Mr. Hadley Asks Jackson County and
Kansas City to Give Him
the Majority They Did
Four Years Ago.

The most enthusiastic audience Convention hall has housed this year, with estimates varying from 14,000 to 18,000, welcomed Colonel R. C. Kerens, Republican candidate for the United States senatorial nomination; Congressman E. C. Ellis, candidate for re-election; Selden P. Spencer of St. Louis; United States Senator William Warner of Missouri and Herbert S. Hadley, and helped the latter close his campaign for governor of the state.

Despite an apparently organized attempt to break up the meeting, which broke out three times wile the gubernatorial nominee was speaking, the hall was crowded before the first speaker was introduced.

Near-hysteria had the followers of Hadley, Kerens, Ellis and the balance of the Republican ticket, and the applause which greeted Mr. Hadley was deafening for twenty minutes after he was introduced. It was entirely genuine, and it was not possible for the chairman of the meeting to control the house.


The scene which followed the introduction of Mr. Hadley was wild in the extreme, and for several minutes the speakers' stand in the center of the arena floor by the lowering of the big curtain, was in danger from the crowds pushing toward it from all sides. On the stage, stretching clear across the hall, the vice chairmen of the meeting joined in the demonstration. Beside the immense crowd the audiences of other rallies during the campaign appeared as mere reception committees of the real members of the party in Kansas City.

Disorder which the chairman could not abate took possession of the great crowd when United States Senator William Warner named the nominee for governor. Time after time Mr. Hadley advanced to the edge of the platform in an attempt to be heard, but his voice was drowned by the cheers of his admirers. The newspaper men were routed from their tables and an improvised platform of but a few square feet was arranged in the center of the stage. When Mr. Hadley mounted this stand it was but a signal for further demonstration.
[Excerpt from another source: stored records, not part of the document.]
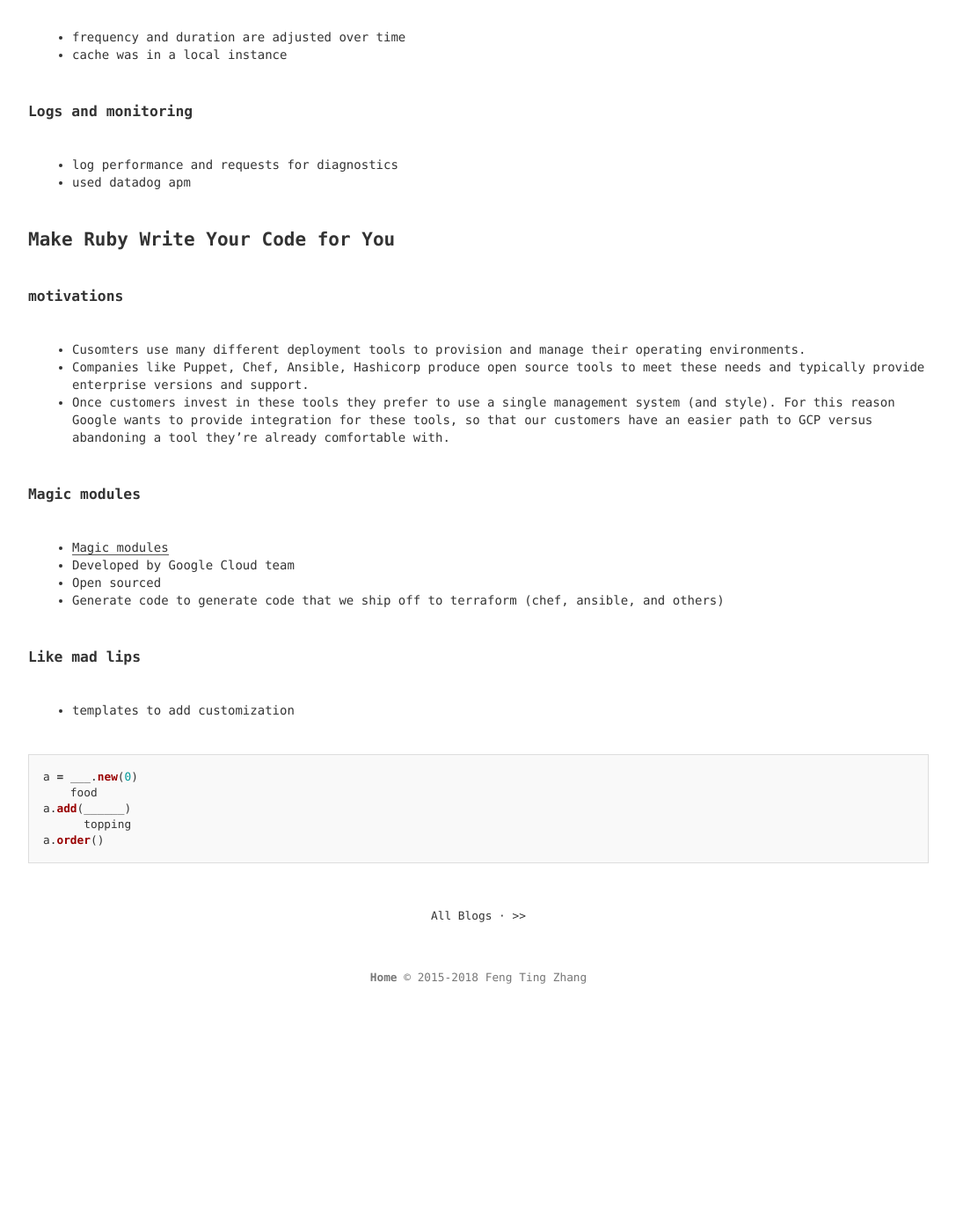
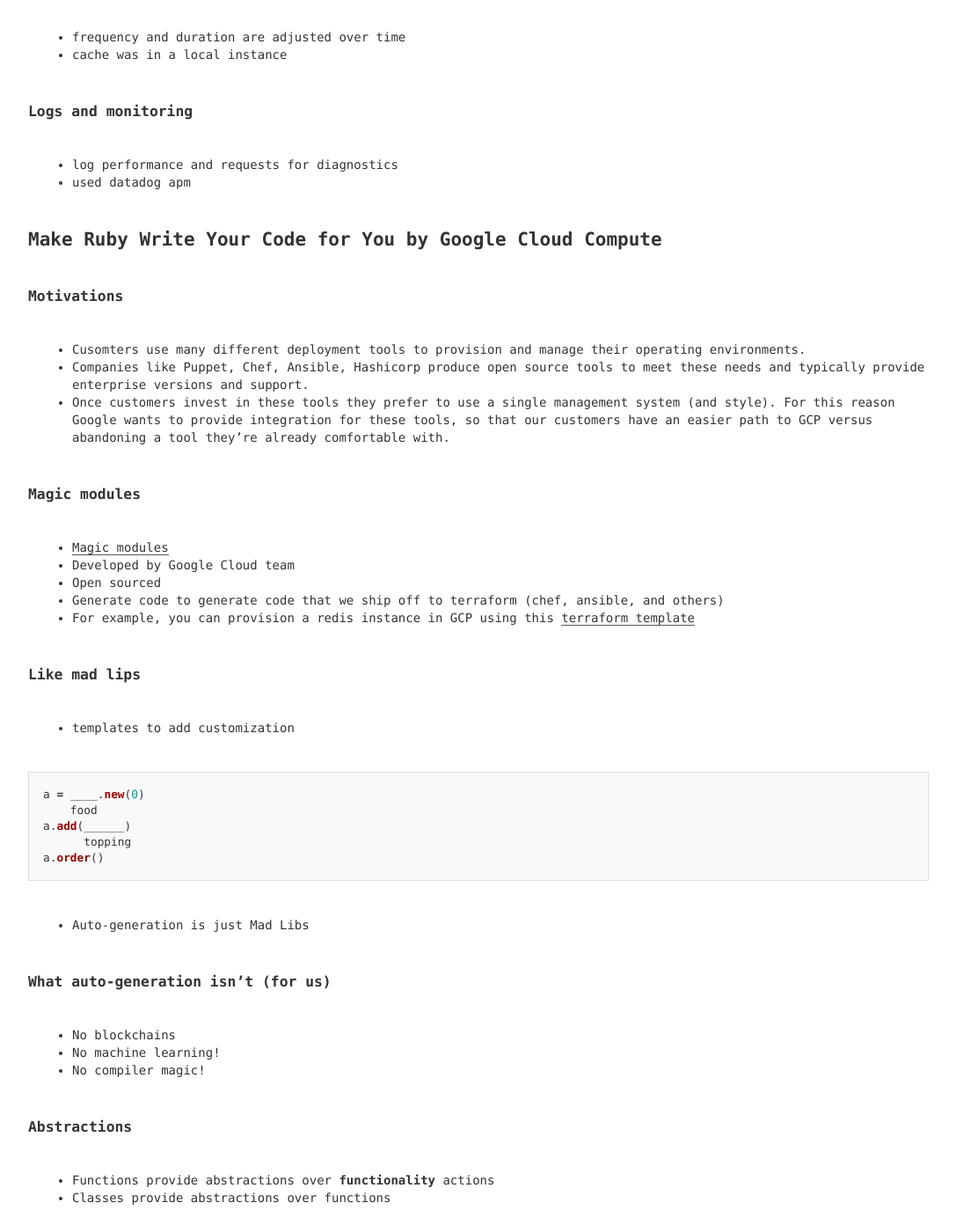
Before and after one commit to fengtingzhang/blog, a Jekyll site: the page built from _posts/2018-11-14-rubyconf-2018-day-two.md, in a window 1280 px wide and 1400 px high, scrolled down 8590 px. Shown: the whole window at 88% size, without its empty margins (96-1183 px from the left). Built offline with Jekyll 4.4.1, drawn with Linux system fonts in a browser that asks for light colours; before the commit the page ends 9746 px from its top, so only the background shows below that.

Commit message:
Update 2018-11-14-rubyconf-2018-day-two.md

````diff
--- a/_posts/2018-11-14-rubyconf-2018-day-two.md
+++ b/_posts/2018-11-14-rubyconf-2018-day-two.md
@@ -321,9 +321,9 @@
 * log performance and requests for diagnostics
 * used datadog apm
 
-## Make Ruby Write Your Code for You
+## Make Ruby Write Your Code for You by Google Cloud Compute
 
-### motivations
+### Motivations
 * Cusomters use many different deployment tools to provision and manage their operating environments.
 * Companies like Puppet, Chef, Ansible, Hashicorp produce open source tools to meet these needs and typically provide enterprise versions and support.
 * Once customers invest in these tools they prefer to use a single management system (and style). For this reason Google wants to provide integration for these tools, so that our customers have an easier path to GCP versus abandoning a tool they're already comfortable with.
@@ -333,15 +333,28 @@
 * Developed by Google Cloud team
 * Open sourced
 * Generate code to generate code that we ship off to terraform (chef, ansible, and others)
+* For example, you can provision a redis instance in GCP using this [terraform template](https://github.com/GoogleCloudPlatform/magic-modules/blob/master/products/redis/terraform.yaml)
 
 
 ### Like mad lips
 * templates to add customization
 
 ```ruby
-a = ___.new(0)
+a = ____.new(0)
     food
 a.add(______)
       topping
 a.order()
 ```
+
+* Auto-generation is just Mad Libs
+
+### What auto-generation isn't (for us)
+* No blockchains
+* No machine learning!
+* No compiler magic!
+
+
+### Abstractions
+* Functions provide abstractions over __functionality__ actions
+* Classes provide abstractions over functions
````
It was not until Mr. Hadley had delivered several hundred words of his address that the first attempt to disturb the meeting broke out in the crowded west balcony. There was a second attempt and then a third; and the disturbers were hissed from every corner of the hall. Women in the section where the disturbance occurred were forced to leave their seats and places were provided for them in the boxes below. There was a general shout for the police, but the hissing of Mr. Hadley's admirers served to drive out the disturbers.
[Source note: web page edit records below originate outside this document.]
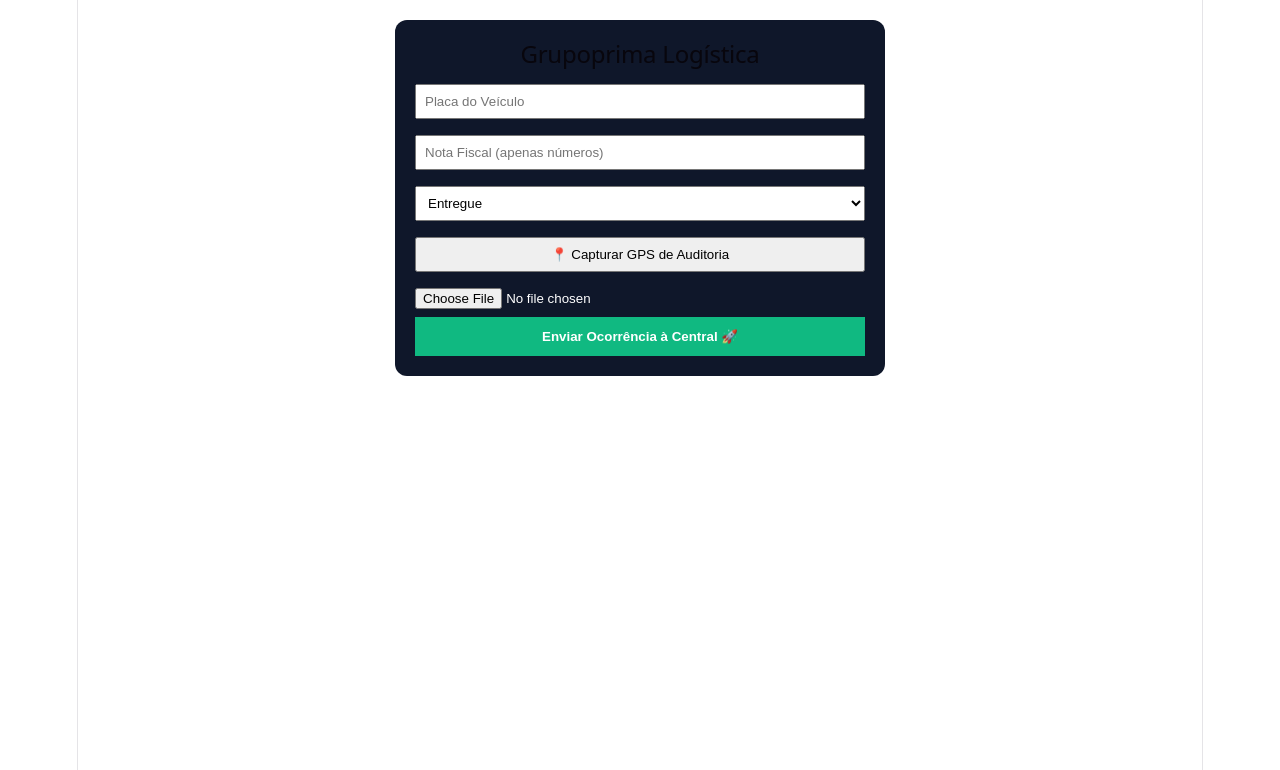
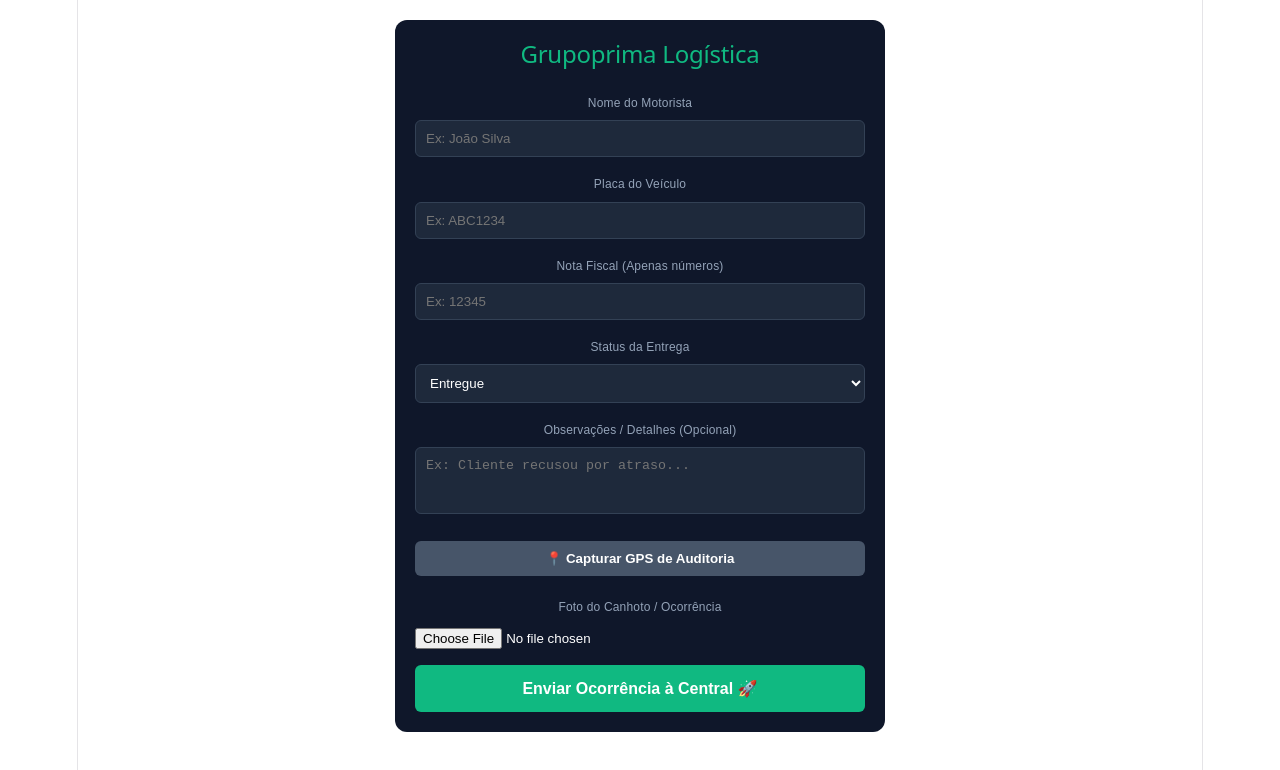
Before and after one commit to AlexandreRego/gupoprima-app-motorista, a React (Vite) app: page / in a window 1280 px wide. Shown: the top 770 px of the page. Built offline with nearby package versions, Linux system fonts and the light colour scheme.

Commit message:
Limpando os ultimos erros do typescript com any

```diff
--- a/src/App.tsx
+++ b/src/App.tsx
@@ -1,39 +1,42 @@
-// =========================================================================
-// PORTAL DO MOTORISTA (FRONTEND PWA) - CÓDIGO FONTE REAL DE PRODUÇÃO
-// =========================================================================
-// ONDE COLAR: No arquivo src/App.tsx do seu projeto React + Vite.
-// O QUE ELE FAZ: Tela móvel para o motorista inserir NF, GPS, tirar e compactar fotos.
+import { useState } from "react";
 
-import React, { useState } from "react";
+// Definição da estrutura do GPS para o TypeScript
+interface GPSLocation {
+  lat: number;
+  lng: number;
+}
 
 export default function App() {
-  const [driver, setDriver] = useState("");
-  const [plate, setPlate] = useState("");
-  const [invoice, setInvoice] = useState("");
-  const [status, setStatus] = useState("entregue");
-  const [comments, setComments] = useState("");
-  const [gps, setGps] = useState(null);
-  const [base64Image, setBase64Image] = useState("");
-  const [preview, setPreview] = useState(null);
-  const [loading, setLoading] = useState(false);
-  const [msg, setMsg] = useState(null);
+  const [driver, setDriver] = useState<string>("");
+  const [plate, setPlate] = useState<string>("");
+  const [invoice, setInvoice] = useState<string>("");
+  const [status, setStatus] = useState<string>("entregue");
+  const [comments, setComments] = useState<string>("");
+  const [gps, setGps] = useState<GPSLocation | null>(null);
+  const [base64Image, setBase64Image] = useState<string>("");
+  const [preview, setPreview] = useState<string | null>(null);
+  const [loading, setLoading] = useState<boolean>(false);
+  const [msg, setMsg] = useState<string | null>(null);
+
+  // COLOQUE AQUI O SEU LINK ATIVO DO SEU SERVIDOR (Render ou Localtunnel)
+  const API_URL = "https://many-parks-sneeze.loca.lt/api/ocorrencia";
 
   const obterGps = () => {
     if (!navigator.geolocation) {
-      alert("GPS não suportado.");
+      alert("GPS não suportado pelo seu navegador.");
       return;
     }
     navigator.geolocation.getCurrentPosition(
       (pos) => {
         setGps({ lat: pos.coords.latitude, lng: pos.coords.longitude });
-        alert("GPS Capturado com Sucesso!");
+        alert("📍 GPS Capturado com Sucesso!");
       },
       () => alert("Erro ao capturar GPS. Ative a localização no seu aparelho.")
     );
   };
 
-  const handleFile = (e) => {
-    const file = e.target.files[0];
+  const handleFile = (e: any) => {
+    const file = e.target.files?.[0];
     if (!file) return;
     setPreview(URL.createObjectURL(file));
 
@@ -44,24 +47,32 @@
         const canvas = document.createElement("canvas");
         let w = img.width;
         let h = img.height;
-        const max = 1200;
+        const max = 1200; // Limite de tamanho para compactar a foto
         if (w > h && w > max) { h *= max / w; w = max; }
         else if (h > max) { w *= max / h; h = max; }
         canvas.width = w;
         canvas.height = h;
-        canvas.getContext("2d").drawImage(img, 0, 0, w, h);
-        setBase64Image(canvas.toDataURL("image/jpeg", 0.7).split(",")[1]);
+
+        const ctx = canvas.getContext("2d");
+        if (ctx) {
+          ctx.drawImage(img, 0, 0, w, h);
+          setBase64Image(canvas.toDataURL("image/jpeg", 0.7).split(",")[1]);
+        }
       };
-      img.src = evt.target.result;
+      if (evt.target?.result) {
+        img.src = evt.target.result as string;
+      }
     };
     reader.readAsDataURL(file);
   };
 
-  const enviar = async (e) => {
+  const enviar = async (e: any) => {
     e.preventDefault();
     setLoading(true);
+    setMsg(null);
+
     try {
-      const res = await fetch("https://fast-birds-vanish.loca.lt", {
+      const res = await fetch(API_URL, {
         method: "POST",
         headers: { "Content-Type": "application/json" },
         body: JSON.stringify({
@@ -74,17 +85,20 @@
           imageBase64: base64Image
         })
       });
+
       const data = await res.json();
       if (data.success) {
-        setMsg("Enviado com sucesso!");
+        setMsg("✅ Ocorrência enviada com sucesso!");
         setInvoice("");
+        setComments("");
         setPreview(null);
         setBase64Image("");
       } else {
-        setMsg("Erro: " + data.message);
+        setMsg("❌ Erro: " + data.message);
       }
-    } catch {
-      setMsg("Erro ao conectar ao servidor.");
+    } catch (error) {
+      console.error(error);
+      setMsg("❌ Erro ao conectar ao servidor de API.");
     } finally {
       setLoading(false);
     }
@@ -92,21 +106,92 @@
 
   return (
     <div style={{ maxWidth: 450, margin: "20px auto", padding: 20, fontFamily: "sans-serif", backgroundColor: "#0f172a", color: "#fff", borderRadius: 12 }}>
-      <h2>Grupoprima Logística</h2>
-      {msg && <p style={{ color: "#10b981" }}>{msg}</p>}
+      <h2 style={{ textAlign: "center", marginBottom: 20, color: "#10b981" }}>Grupoprima Logística</h2>
+
+      {msg && (
+        <div style={{ padding: 10, borderRadius: 6, backgroundColor: msg.includes("✅") ? "#064e3b" : "#7f1d1d", color: "#fff", marginBottom: 15, textAlign: "center" }}>
+          {msg}
+        </div>
+      )}
+
       <form onSubmit={enviar}>
-        <input placeholder="Placa do Veículo" value={plate} onChange={e => setPlate(e.target.value.toUpperCase())} required style={{ width: "100%", margin: "8px 0", padding: 8, boxSizing: "border-box" }} />
-        <input placeholder="Nota Fiscal (apenas números)" type="number" value={invoice} onChange={e => setInvoice(e.target.value)} required style={{ width: "100%", margin: "8px 0", padding: 8, boxSizing: "border-box" }} />
-        <select value={status} onChange={e => setStatus(e.target.value)} style={{ width: "100%", margin: "8px 0", padding: 8, boxSizing: "border-box" }}>
+        <label style={{ fontSize: 12, color: "#94a3b8" }}>Nome do Motorista</label>
+        <input
+          placeholder="Ex: João Silva"
+          value={driver}
+          onChange={e => setDriver(e.target.value)}
+          required
+          style={{ width: "100%", margin: "4px 0 12px 0", padding: 10, boxSizing: "border-box", borderRadius: 6, border: "1px solid #334155", backgroundColor: "#1e293b", color: "#fff" }}
+        />
+
+        <label style={{ fontSize: 12, color: "#94a3b8" }}>Placa do Veículo</label>
+        <input
+          placeholder="Ex: ABC1234"
+          value={plate}
+          onChange={e => setPlate(e.target.value.toUpperCase())}
+          required
+          style={{ width: "100%", margin: "4px 0 12px 0", padding: 10, boxSizing: "border-box", borderRadius: 6, border: "1px solid #334155", backgroundColor: "#1e293b", color: "#fff" }}
+        />
+
+        <label style={{ fontSize: 12, color: "#94a3b8" }}>Nota Fiscal (Apenas números)</label>
+        <input
+          placeholder="Ex: 12345"
+          type="number"
+          value={invoice}
+          onChange={e => setInvoice(e.target.value)}
+          required
+          style={{ width: "100%", margin: "4px 0 12px 0", padding: 10, boxSizing: "border-box", borderRadius: 6, border: "1px solid #334155", backgroundColor: "#1e293b", color: "#fff" }}
+        />
+
+        <label style={{ fontSize: 12, color: "#94a3b8" }}>Status da Entrega</label>
+        <select
+          value={status}
+          onChange={e => setStatus(e.target.value)}
+          style={{ width: "100%", margin: "4px 0 12px 0", padding: 10, boxSizing: "border-box", borderRadius: 6, border: "1px solid #334155", backgroundColor: "#1e293b", color: "#fff" }}
+        >
           <option value="entregue">Entregue</option>
           <option value="avaria">Avaria</option>
           <option value="recusado">Recusado</option>
         </select>
-        <button type="button" onClick={obterGps} style={{ width: "100%", margin: "8px 0", padding: 8 }}>📍 Capturar GPS de Auditoria</button>
-        <input type="file" accept="image/*" capture="environment" onChange={handleFile} style={{ width: "100%", margin: "8px 0" }} />
-        {preview && <img src={preview} style={{ width: "100%", height: 180, objectFit: "cover", borderRadius: 8 }} />}
-        <button type="submit" disabled={loading} style={{ width: "100%", background: "#10b981", color: "#fff", padding: 12, border: "none", fontWeight: "bold" }}>
-          {loading ? "Enviando..." : "Enviar Ocorrência à Central 🚀"}
+
+        <label style={{ fontSize: 12, color: "#94a3b8" }}>Observações / Detalhes (Opcional)</label>
+        <textarea
+          placeholder="Ex: Cliente recusou por atraso..."
+          value={comments}
+          onChange={e => setComments(e.target.value)}
+          rows={3}
+          style={{ width: "100%", margin: "4px 0 12px 0", padding: 10, boxSizing: "border-box", borderRadius: 6, border: "1px solid #334155", backgroundColor: "#1e293b", color: "#fff", resize: "none" }}
+        />
+
+        <button
+          type="button"
+          onClick={obterGps}
+          style={{ width: "100%", margin: "8px 0 16px 0", padding: 10, borderRadius: 6, border: "none", backgroundColor: gps ? "#065f46" : "#475569", color: "#fff", cursor: "pointer", fontWeight: "bold" }}
+        >
+          {gps ? "📍 GPS Coletado!" : "📍 Capturar GPS de Auditoria"}
+        </button>
+
+        <label style={{ fontSize: 12, color: "#94a3b8" }}>Foto do Canhoto / Ocorrência</label>
+        <input
+          type="file"
+          accept="image/*"
+          capture="environment"
+          onChange={handleFile}
+          style={{ width: "100%", margin: "8px 0 16px 0" }}
+        />
+
+        {preview && (
+          <div style={{ width: "100%", borderRadius: 8, overflow: "hidden", marginBottom: 16 }}>
+            <img src={preview} alt="Preview" style={{ width: "100%", height: 200, objectFit: "cover" }} />
+          </div>
+        )}
+
+        <button
+          type="submit"
+          disabled={loading}
+          style={{ width: "100%", background: "#10b981", color: "#fff", padding: 14, border: "none", borderRadius: 6, fontWeight: "bold", fontSize: 16, cursor: "pointer" }}
+        >
+          {loading ? "Processando e Enviando..." : "Enviar Ocorrência à Central 🚀"}
         </button>
       </form>
     </div>
```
Mr. Hadley talked as a Kansas Cityan to his home folks. He made a plea for the entire state ticket and then asked his friends to support Fred Dickey and William Buchholz for the senate, and the nominees for representative in the interest of the candidacy of Colonel Kerens for the United States senate. Senator Warner had previously made a plea for support of Colonel Kerens and the candidate had had a chance to speak in his own behalf, but had modestly confined his remarks to other party issues and his confidence in the success of the ticket in Missouri.


Mr. Hadley also asked support for I. B. Kimbrell for county prosecutor and called attention to the four candidates for the circuit bench. He mentioned the Democratic attempts to discredit the party with circulars intended to create race prejudice. He read a letter from a Kansas City Democrat who is going to support him because members of his own party had made the mistake of showing him what he considered dirty plans to defeat a clean candidate.

After Mr. Hadley reached the hall several questions were asked him and these he answered from the platform. One request was for a statement if he would enforce the Sunday saloon closing law. It was signed by "several Democrats who wished to know before voting." Mr. Hadley answered that he intended, if elected, to make the Sunday saloon closing laws affecting Kansas City and St. Louis mean just exactly what they state upon the books. He said he did not desire the support of any special interest, nor did he want any special interest to make an unfair fight against him. He offered a square deal to the saloonist who obeys the law and respects the qualifications of his license.

As a closing word of his campaign, Mr. Hadley stated that he would decline to qualify in office if elected, should any taint be charged against his nomination. He said he was nominated by honest votes and wanted no tainted election. He asked that Jackson county and Kansas City give him the 4,000 majority he received four years ago when a candidate for attorney general.